OCEAN CITY – Maryland Governor Martin O’Malley last week signed into law several bills approved during the General Assembly session that will add more bite to fishing laws enforced throughout the state including Worcester County and Ocean City.
Last Friday, O’Malley officially enacted three pieces of legislation that will impose more serious penalties for fishing law violations in Maryland. Most of the new laws were borne out of recommendations from the governor’s Task Force on Fisheries Management, a 17-member panel made up of scientists, conservationists, recreational anglers, commercial watermen and charter boat captains among others formed in 2007 to study methods of increasing the effectiveness of the state’s fishery laws.
“Poaching and other illegal fishing activity amounts to stealing the valuable resources that are critical to maintaining healthy rivers and bays,” said O’Malley this week. “This legislation establishes much needed, more timely and consequential penalties necessary to prevent theft from and harm to the resources we hold in the public trust.”
The new fishery enforcement bills are far reaching and in most cases increase the penalties for violations.
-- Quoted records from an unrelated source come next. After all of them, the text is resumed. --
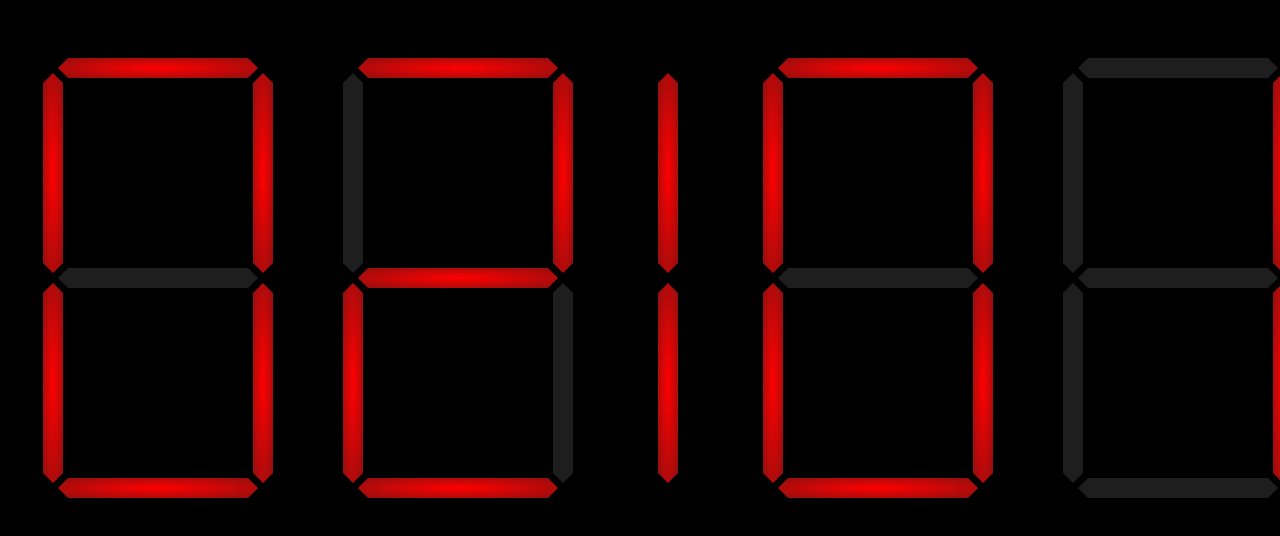
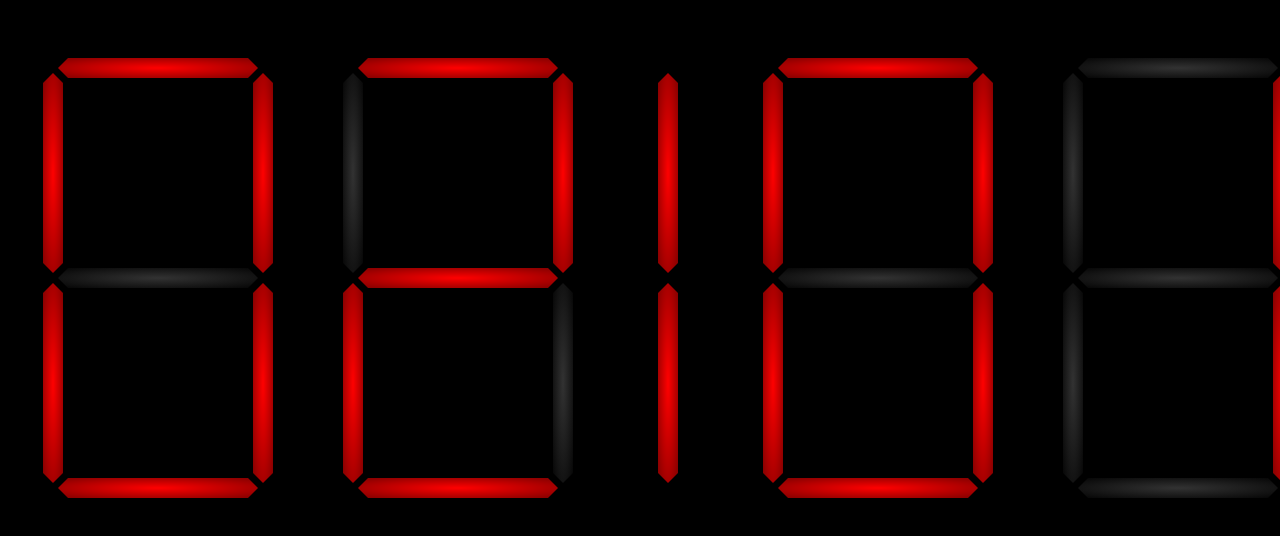
Before and after one commit to Au-RiZeR/starter-page-clock, a plain HTML site: page index.html in a window 1280 px wide. Drawn offline with nearby package versions, Linux system fonts and the light colour scheme.

Commit message:
Update styles.css
updated unlit colours

```diff
--- a/styles.css
+++ b/styles.css
@@ -113,7 +113,7 @@ main {
     )
 }
 .unlit {
-    background-color: rgba(100, 100, 100, 0.3);
+    background-image: radial-gradient( rgba(100,100,100,0.5),rgba(100,100,100,0.05));
 }
 .lit {
     background-image: radial-gradient(rgba(255,0,0,1), rgba(255,0,0,0.5));
```
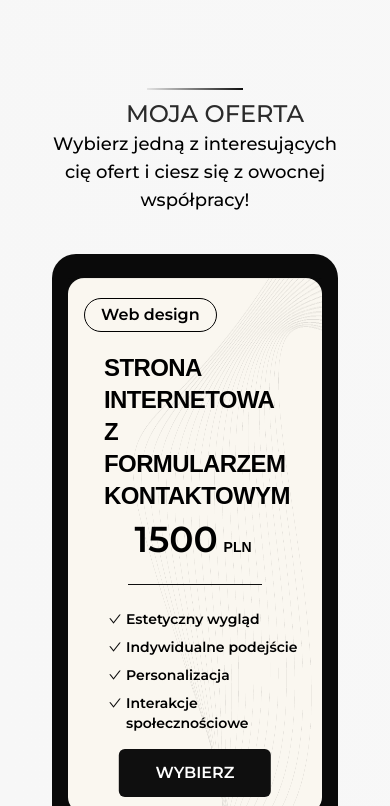
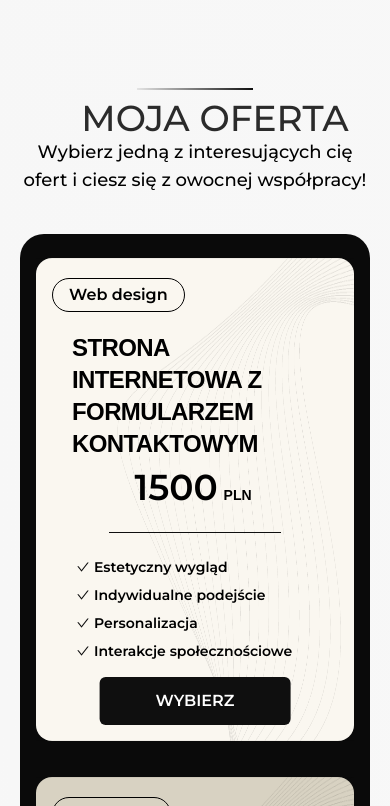
Before and after one commit to K0ntek/JakubKontek, a React (Vite) app in the folder Kontek/: page / in a window 390 px wide. Shown: the part 2918-3724 px from the top of the page. Built offline with nearby package versions, Linux system fonts and the light colour scheme; a web font is replaced by a local one.

Commit message:
Update Pricing.jsx

```diff
--- a/Kontek/src/components/Pricing.jsx
+++ b/Kontek/src/components/Pricing.jsx
@@ -52,7 +52,7 @@ const Pricing = ({chooseOption, setOption, setPrice}) => {
 
 
   return (
-    <div id='pricing' className='  px-10 w-full py-[40px] rounded-[40px] '>
+    <div id='pricing' className=' px-2 lg:px-10 w-full py-[40px] rounded-[40px] '>
        {/* <div>
                 <h2 className=' font-montserrat text-lg ml-10 md:text-xl font-[600] tracking-tight bg-gradient-to-r from-[rgb(255,149,73)] to-[rgb(208,89,91)] inline-block text-transparent bg-clip-text'>PROJEKTY</h2>
        </div> */}
@@ -61,7 +61,7 @@ const Pricing = ({chooseOption, setOption, setPrice}) => {
         <div className=' mx-auto'>
             <div className="w-fit mx-auto">
                 <div className="w-1/3 bg-gradient-to-r from-[#e4e4e4] to-[#0f0f0f] h-[2px] mx-auto mb-2"></div>
-                <h2 className=' font-montserrat text-center text-2xl sm:text-4xl ml-10 md:text-6xl font-[500] text-[#2b2b2b]'>MOJA OFERTA</h2>
+                <h2 className=' font-montserrat text-center text-4xl ml-10 md:text-6xl font-[500] text-[#2b2b2b]'>MOJA OFERTA</h2>
                 <p className=' text-center font-montserrat font-[500] text-lg'>Wybierz jedną z interesujących cię ofert i ciesz się z owocnej współpracy!</p>
             </div>
             <div className="bg-[#0a0a0a] rounded-3xl p-4 flex flex-wrap mx-auto justify-center gap-5 mt-10">
```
For example, House Bill 1355 allows the Department of Natural Resources (DNR) to apply a reasonable commercial license suspension or revocation when someone is convicted of violating a commercial fishing law even if its was a first offense. Prior to the legislation, the DNR could not suspend or revoke commercial fishing license unless the individual incurred multiple convictions over a period of two to five years.
Another bill signed into law by the governor last week will hit fishing law offenders in the wallet. House Bill 1419 will increase the maximum allowable fine upon conviction from $500 to $1,000 for a first offense, and from $1,000 to $2,000 for subsequent convictions. The fines had not been increased since 1973. The bill also allows the DNR to impose restitution or other monetary penalties and authorizes the DNR to establish a list of monetary and ecological values for aquatic species.
Finally, Senate Bill 164 will give the DNR consistent authority to suspend recreational fishing privileges in both tidal and non-tidal waters across the state. The clearer, more consistent policy will give the DNR greater enforcement tools in the recreational fishing sector, according to DNR Secretary John Griffin.
“Violating the law is a crime and should be treated as such, whether the theft is bushels of oysters or blue crabs, or a television or stereo,” he said.